I think we are in good shape with the show. It is a total joy to sing this piece with such a seasoned group of colleagues. I feel like I'm in a pretty decent place vocally as well- better off than last time. We'll see once we get in the actual house with the orchestra, but I think I've made a few adjustments that will allow me to sing this role at less cost than last time. The challenge I'm encountering is that I have the sensation of less local control when I sing. That's tricky to get used to. It's much less micro-managerial (and probably more rewarding to the listener) and also much easier, but when you're used to controlling and manipulating to a certain degree, it's tough to let go. There are a few coordination issues. The role lives so much in the middle voice, that suddenly an E flat is a high note (at least in the grand scheme of things), and feels like what an F would feel like in a more baritonal tessitura. So that's weird. The plus side is that I'm not darkening the lower middle anymore, so it's about a zillion times easier to sing down there and I don't get super tired halfway through the piece. Plus, the Dalai Lama told me that when I die, on my deathbed, I will receive total consciousness. So I got that going for me, which is nice.

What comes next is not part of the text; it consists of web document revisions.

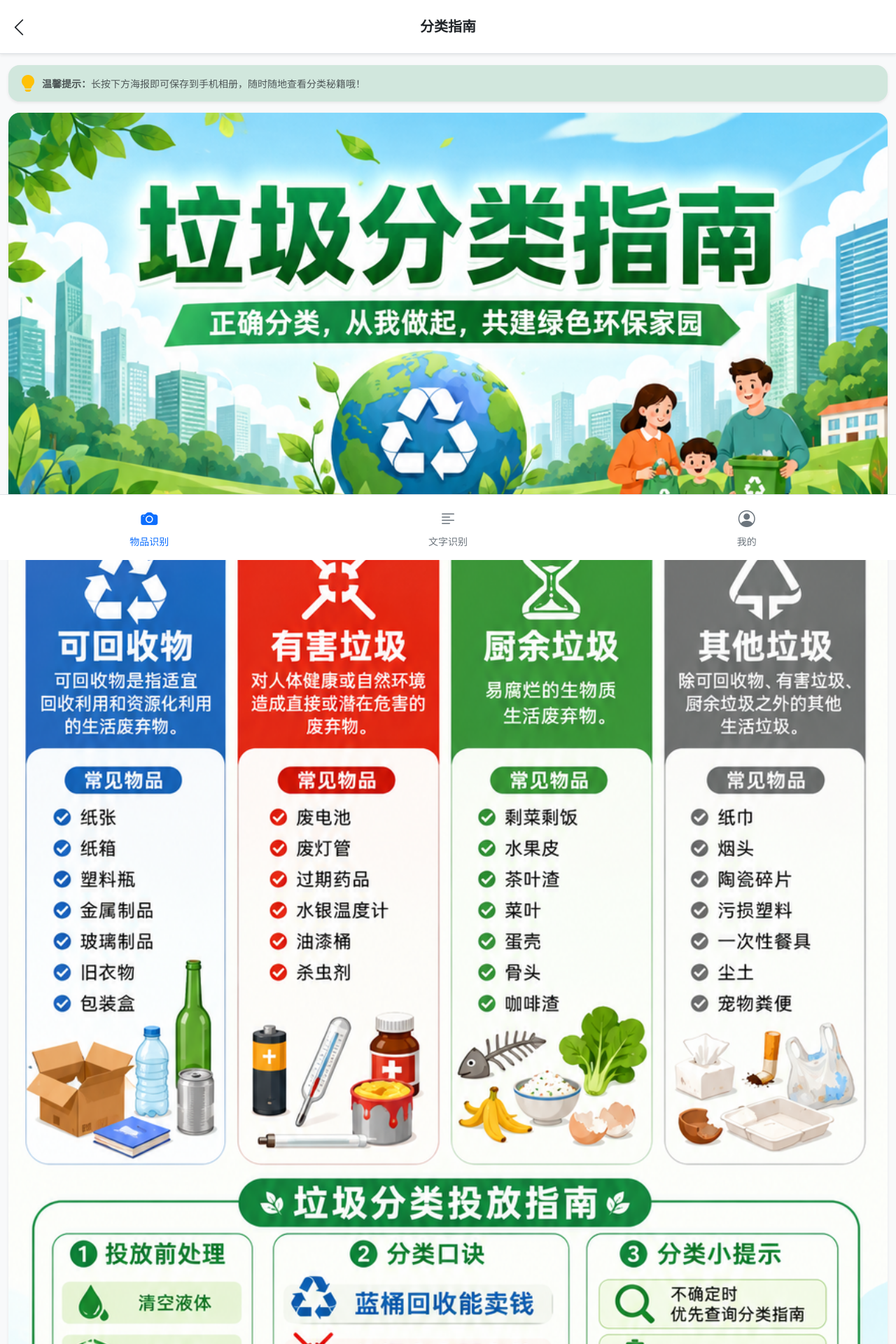
After one commit to Rick-Miao/Rubbish, a Flask app: page /guide in a window 1280 px wide. The commit adds this page. Shown: the top 1920 px of the page at 70% size. Run offline with Flask 3, Linux system fonts and the light colour scheme.

Commit message:
新增垃圾分类指南页面，嵌入长图海报并添加保存提示，同时打通首页导航入口

```diff
--- a/app/routes.py
+++ b/app/routes.py
@@ -272,3 +272,6 @@ def allowed_file(filename):
 @bp.route('/about')
 def about():
     return render_template('about.html')
+@bp.route('/guide')
+def guide():
+    return render_template('guide.html')
--- /dev/null
+++ b/app/templates/guide.html
@@ -0,0 +1,36 @@
+{% extends 'base.html' %}
+{% set active_page = 'identify' %}
+{% block title %}分类指南 - 垃圾分类助手{% endblock %}
+
+{% block content %}
+<nav class="navbar bg-white border-bottom sticky-top shadow-sm">
+    <div class="container-fluid position-relative py-2">
+        <a href="{{ url_for('main.index') }}" class="btn btn-link text-dark text-decoration-none p-0">
+            <i class="bi bi-chevron-left fs-3"></i>
+        </a>
+
+        <h1 class="h5 fw-bold mb-0 position-absolute start-50 translate-middle-x">分类指南</h1>
+
+        <div style="width: 24px;"></div>
+    </div>
+</nav>
+
+<div class="container-fluid pt-3 pb-5" style="margin-bottom: 80px;">
+
+    <div class="alert alert-success d-flex align-items-center rounded-4 shadow-sm border-0 py-2 mb-3" role="alert">
+        <i class="bi bi-lightbulb-fill text-warning fs-4 me-2"></i>
+        <div class="small text-muted">
+            <strong>温馨提示：</strong>长按下方海报即可保存到手机相册，随时随地查看分类秘籍哦！
+        </div>
+    </div>
+
+    <div class="text-center">
+        <img src="{{ url_for('static', filename='images/poster.png') }}" class="img-fluid rounded-4 shadow-sm w-100" alt="生活垃圾分类指南海报">
+    </div>
+
+    <div class="text-center mt-4 text-muted small opacity-75">
+        <p>— 保护环境，从每一件小事做起 —</p>
+    </div>
+
+</div>
+{% endblock %}
--- a/app/templates/index.html
+++ b/app/templates/index.html
@@ -13,7 +13,7 @@
             <input type="file" id="cameraInput" accept="image/*" style="display: none;">
         </div>
         <div class="col-6">
-            <a href="#" class="btn btn-outline-primary w-100 py-3 fs-5 fw-bold shadow-sm">
+            <a href="{{ url_for('main.guide') }}" class="btn btn-outline-primary w-100 py-3 fs-5 fw-bold shadow-sm">
                 <i class="bi bi-book-fill me-2"></i>分类指南
             </a>
         </div>
```
Also changed, not shown: app/static/images/avatars/avatar_015cca3a4d1b48e697c7cd4860dfaec2.jpg (added), app/static/images/poster.png (added).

I've also noticed that I'm a tremendous slouch. Even while wearing my rehearsal shoes (they are really cool period shoes with a chunky heel), I stand like I'm a standing-in-front-of-the-QuickStop-slacker, and not an 18th century valet to a Count. I'm looking forward to being in costume and the inevitable change in character and posture that will take place. I'm pretty confident all the earthy, goofy, stupid Ritter-esque crap I am doing will still come through, but it will be filtered through a period costume and stance.

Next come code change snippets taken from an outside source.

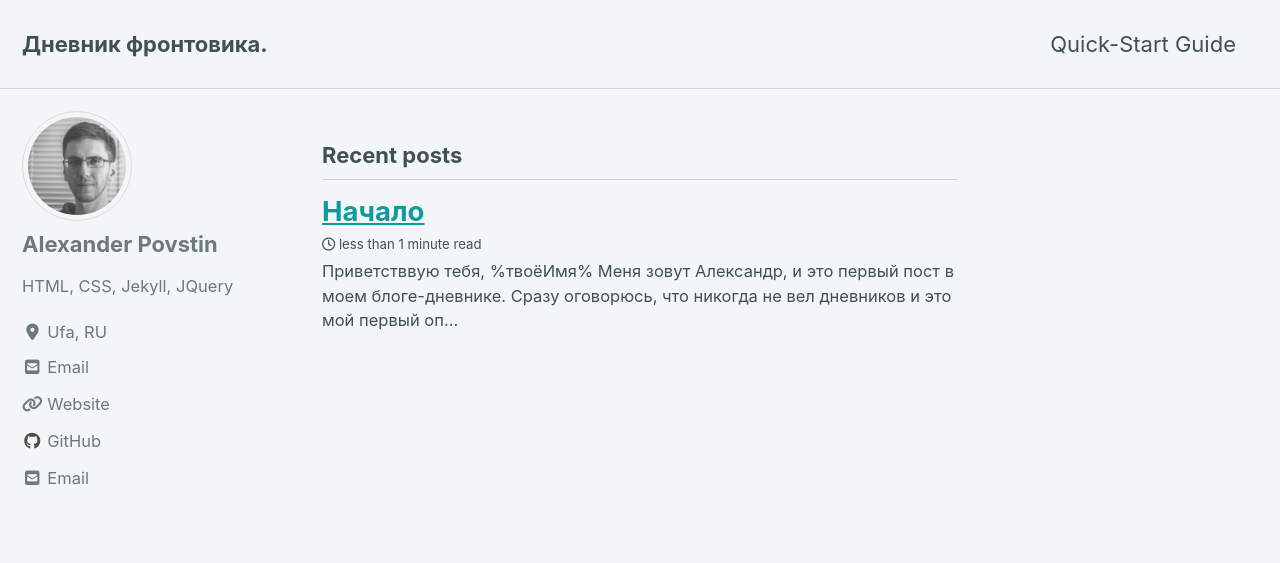
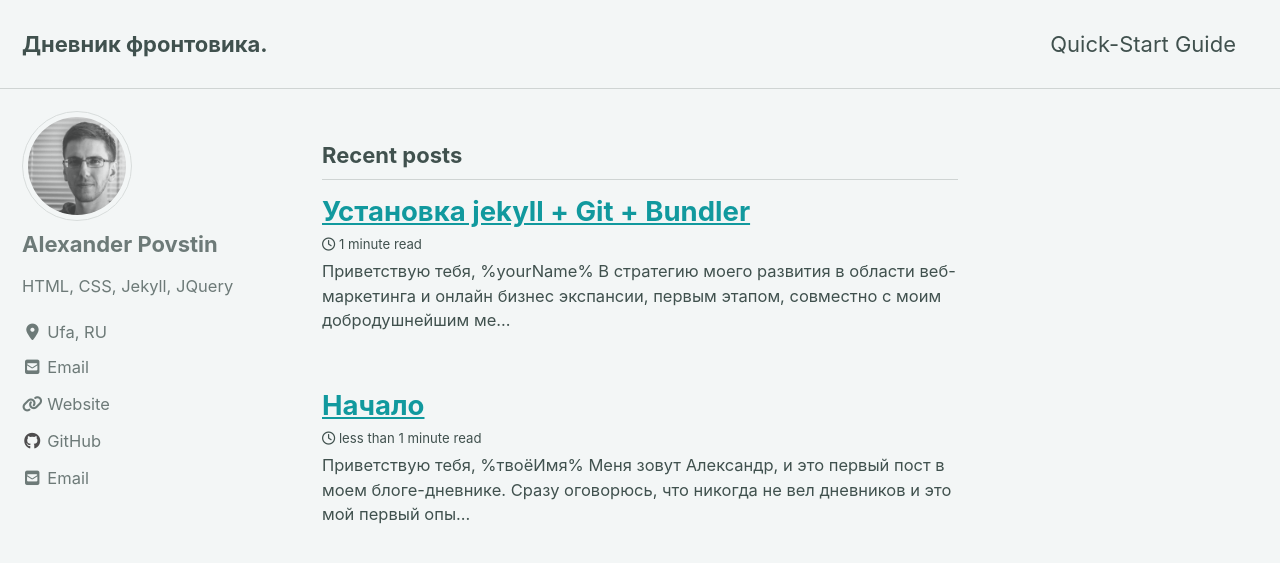
Before and after one commit to alexpovstin/blog, a Jekyll site: the page built from index.html, in a window 1280 px wide and 900 px high. Shown: the top 563 px of the window. Built offline with Jekyll 4.4.1, drawn with Linux system fonts in a browser that asks for light colours; cached includes are drawn as plain includes; nearby versions of some CDN libraries; the list of posts is cut into pages by our own code; part of the change alters nothing that is shown.

Commit message:
Post 2 Jekyll setup

```diff
--- a/_posts/2019-09-18-hello-world.md
+++ b/_posts/2019-09-18-hello-world.md
@@ -7,7 +7,7 @@ tags:
 ---
 
 
-Приветстввую тебя, %твоёИмя%
+### Приветствую тебя, %твоёИмя%
 Меня зовут Александр, и это первый пост в моем блоге-дневнике. Сразу оговорюсь, что никогда не вел дневников и это мой первый опыт. Резонный вопрос - зачем вдруг? Прозвучит неожиданно, даже немножко мерзко, но к своим 32 годам я начинаю приходить к неожиданным выводам, например, о важности ведения отчетности. Я не о бухгалтерской - я вообще. С детства нам прививают ненависть к отчетности - мучают через заполнением дневника в школе, жизнь в университете делится на строгие "отчетные периоды", а после и начальник добивает "никому ненужными" отчетами, и только дорвавшись до относительной свободы мы снимаем с себя всякую отетственность отслеживать изменения своей жизни, от того легко потеряться во времени лет, лишь изредка риторически  опрашивая себя о глобальном состоянии дел какого-нибудь третьего января и благополучно забываясь до следующего года. Таким же образом можно зависнуть на работе, которая уже набила оскомину, которая не приносит никаких эмоций, работе которая не демонстрирует результаты деятельности, бесконечное сизифово колесо офисной сансары.
 Относительно недавно я озадачился расширением сферы своей деятельности в сторону веб-технологий, маркетинга и социальной инженерии. Это то, что меня сейчас вдохновляет.
 Здесь я буду фиксировать свой опыт для отслеживания динамики своего прогресса, для лучшего усвоения технического материала, возможности вернуться и освежить память.
--- /dev/null
+++ b/_posts/2019-09-20-jekyll-setup.md
@@ -0,0 +1,34 @@
+---
+title: Установка jekyll + Git + Bundler
+categories:
+  - storys
+tags:
+  - jekyll git bundler setup
+---
+
+
+### Приветствую тебя, %yourName%
+В стратегию моего развития в области веб-маркетинга и онлайн бизнес экспансии, первым этапом, совместно с моим добродушнейшим [ментором](http://rinat-enikeev.github.io/cv/ "Настоящий синьор, что тут сказать"), определены следующие задачи:
+1. Освоение быстрого создания сайтов с нуля на основе технолгии шаблонизатора jekyll
+1. Изучение книг по теории маркетинга ([см. следующий пост](http://ya.ru))
+
+Почему jekyll?
+Резонно.
+
+* Можно обойтись *без знания кода*. Начальные навыки html и css будут плюсом. Как раз мой случай.
+* Сайт создается на основе уже разработанных симпатичных шаблонов, коих бессметное количество
+* технология зиждится на  _open source ("открытый код")_ - а значит - всё бесплатно
+* Сайты не требовательны: в отличие от CMS-систем типа wordpress, joomla и т.п. не требуется серверной исполнительной части и возни с базами данных. Это же и накладывает некоторые ограничения по функционалу.
+* Возможно бесплатное размещение на хостинге github'a
+* Шаблоны адаптивны под мобильные версии
+
+Резюме: если вам нужны быстрые, адаптивные, сайты с минимум функционала, посадочные страницы, сайты визитки и тому подобное - ***jekyll*** к вашим услугам.
+
+###
+
+Итак приступим у установке:
+
+1. Зайдем на оффициальный сайт [jekyll](https://jekyllrb.com) и увидим, что для начала надо необходимо установить к себе на локальный компьютер Git
+	![](/assets/img/jksetup/1.png "ква-ква")
+> _Git_ это система контроля версий. Она позволяет контролировать изменения проекта в разрезе файлов и даже содержимого текстовых документов, например файлов страниц сайта; позволяет легко "откатывать" к предыдущей версии, синхронизировать изменения между "локальными разработками" у себя на компьютере дома и опубликованным на хостинге сайтом
+1. гугеноты
```
Also changed, not shown: assets/img/jksetup/1.png (added).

Yesterday, I gave a short little interview for a local video arts blog. I'll post it as soon as it is available. She asked me what did I think Mozart would think of us if he stopped by rehearsal. The first thing that came to mind was, "well, he would probably say, 'holy crap! what are all those shiny metal boxes careening down the street at an alarming rate?'" That's the kind of highly articulate commentary I bring to the industry. She also said that one of the local Vermonters (Vermont-ites? Vermont-ians?) said that he thought opera singers are like mythical creatures. That we are seemingly normal beings, but then unleash these big crazy voices on everyone. I like that. Andrew Wilkowske, mythical creature. It may have to go on my resume. Hey, it's better than the whole baritone/bass-baritone conundrum.